> What the task requires
Your reply should reproduce each entry exactly and contain no pictures.

Modification records
============================================================

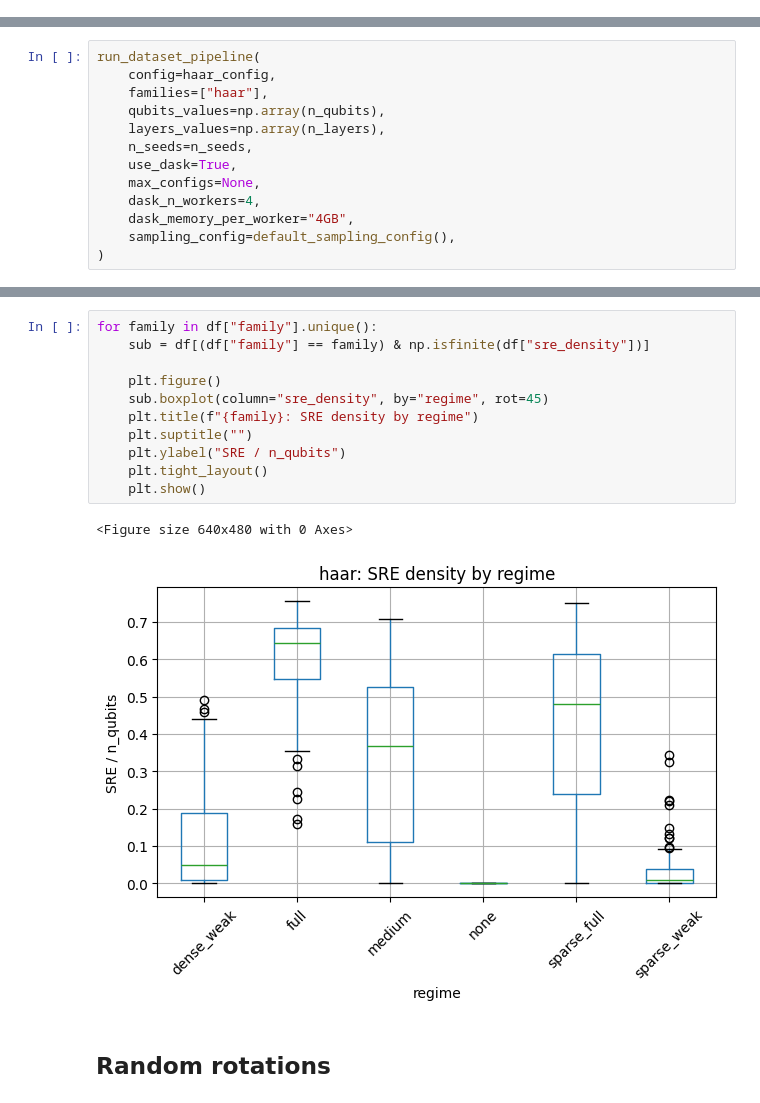
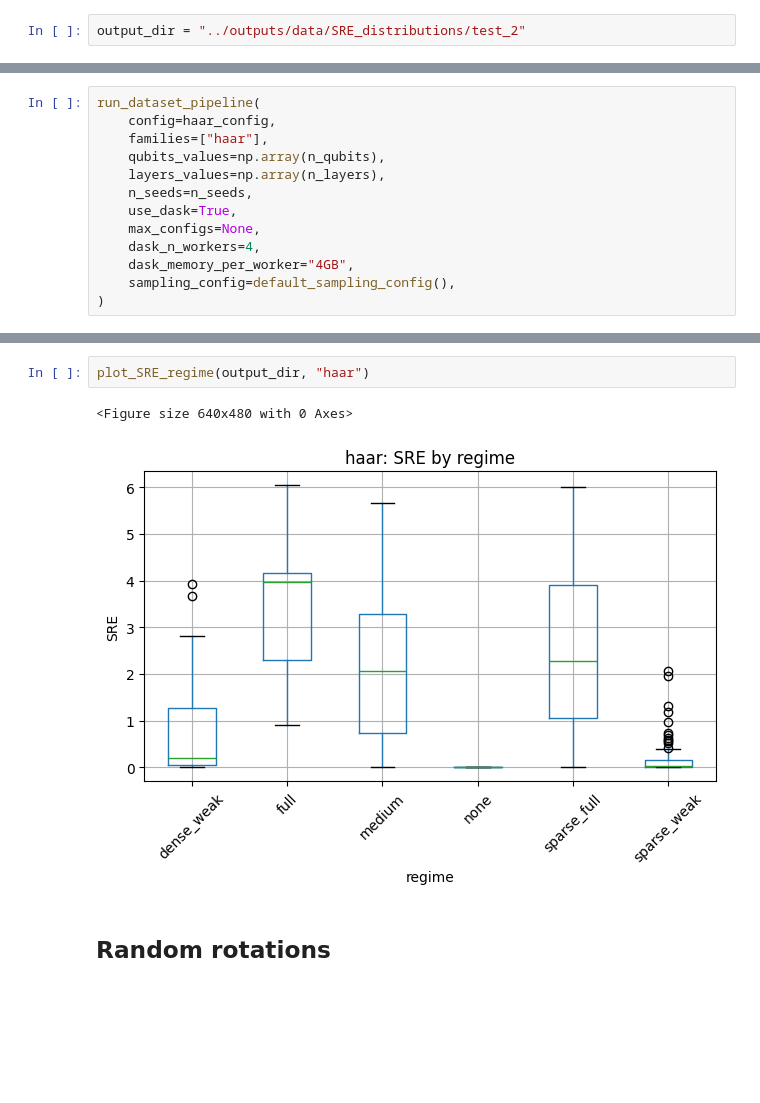
Before and after one commit to VicLambert/qml-quansistor-entropy, a Jupyter notebook: qqe/notebooks/SRE_distributions.ipynb, the cells around one changed output, grey strips where cells are left out. Saved outputs shown, nothing was run; the diff lists cells and outputs as text; blank space fills up the shorter version.

```diff
--- a/qqe/notebooks/SRE_distributions.ipynb
+++ b/qqe/notebooks/SRE_distributions.ipynb
@@ -167,3 +281,5 @@ def default_sampling_config() -> SamplingConfig:
+# %%
+output_dir = "../outputs/data/SRE_distributions/test_2"
 # %%
 haar_config = DataGenConfig(
     backend="pennylane",
@@ -227,16 +316,7 @@ df = pd.DataFrame(rows)
-# %%
-for family in df["family"].unique():
-    sub = df[(df["family"] == family) & np.isfinite(df["sre_density"])]
-
-    plt.figure()
-    sub.boxplot(column="sre_density", by="regime", rot=45)
-    plt.title(f"{family}: SRE density by regime")
-    plt.suptitle("")
-    plt.ylabel("SRE / n_qubits")
-    plt.tight_layout()
-    plt.show()
-# %% [output]
-<Figure size 640x480 with 0 Axes>
-[figure, removed]
+# %%
+plot_SRE_regime(output_dir, "haar")
+# %% [output]
+<Figure size 640x480 with 0 Axes>
+[figure, added]
 # %% [markdown]
 ## Random rotations
```
Also changed, not shown: parts of 32 cells of this notebook, 4 other files.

============================================================

> Your solution
Before and after one commit to VicLambert/qml-quansistor-entropy, a Jupyter notebook: qqe/notebooks/SRE_distributions.ipynb, the cells around one changed output, grey strips where cells are left out. Saved outputs shown, nothing was run; the diff lists cells and outputs as text; blank space fills up the shorter version.

```diff
--- a/qqe/notebooks/SRE_distributions.ipynb
+++ b/qqe/notebooks/SRE_distributions.ipynb
@@ -167,3 +281,5 @@ def default_sampling_config() -> SamplingConfig:
+# %%
+output_dir = "../outputs/data/SRE_distributions/test_2"
 # %%
 haar_config = DataGenConfig(
     backend="pennylane",
@@ -227,16 +316,7 @@ df = pd.DataFrame(rows)
-# %%
-for family in df["family"].unique():
-    sub = df[(df["family"] == family) & np.isfinite(df["sre_density"])]
-
-    plt.figure()
-    sub.boxplot(column="sre_density", by="regime", rot=45)
-    plt.title(f"{family}: SRE density by regime")
-    plt.suptitle("")
-    plt.ylabel("SRE / n_qubits")
-    plt.tight_layout()
-    plt.show()
-# %% [output]
-<Figure size 640x480 with 0 Axes>
-[figure, removed]
+# %%
+plot_SRE_regime(output_dir, "haar")
+# %% [output]
+<Figure size 640x480 with 0 Axes>
+[figure, added]
 # %% [markdown]
 ## Random rotations
```
Also changed, not shown: parts of 32 cells of this notebook, 4 other files.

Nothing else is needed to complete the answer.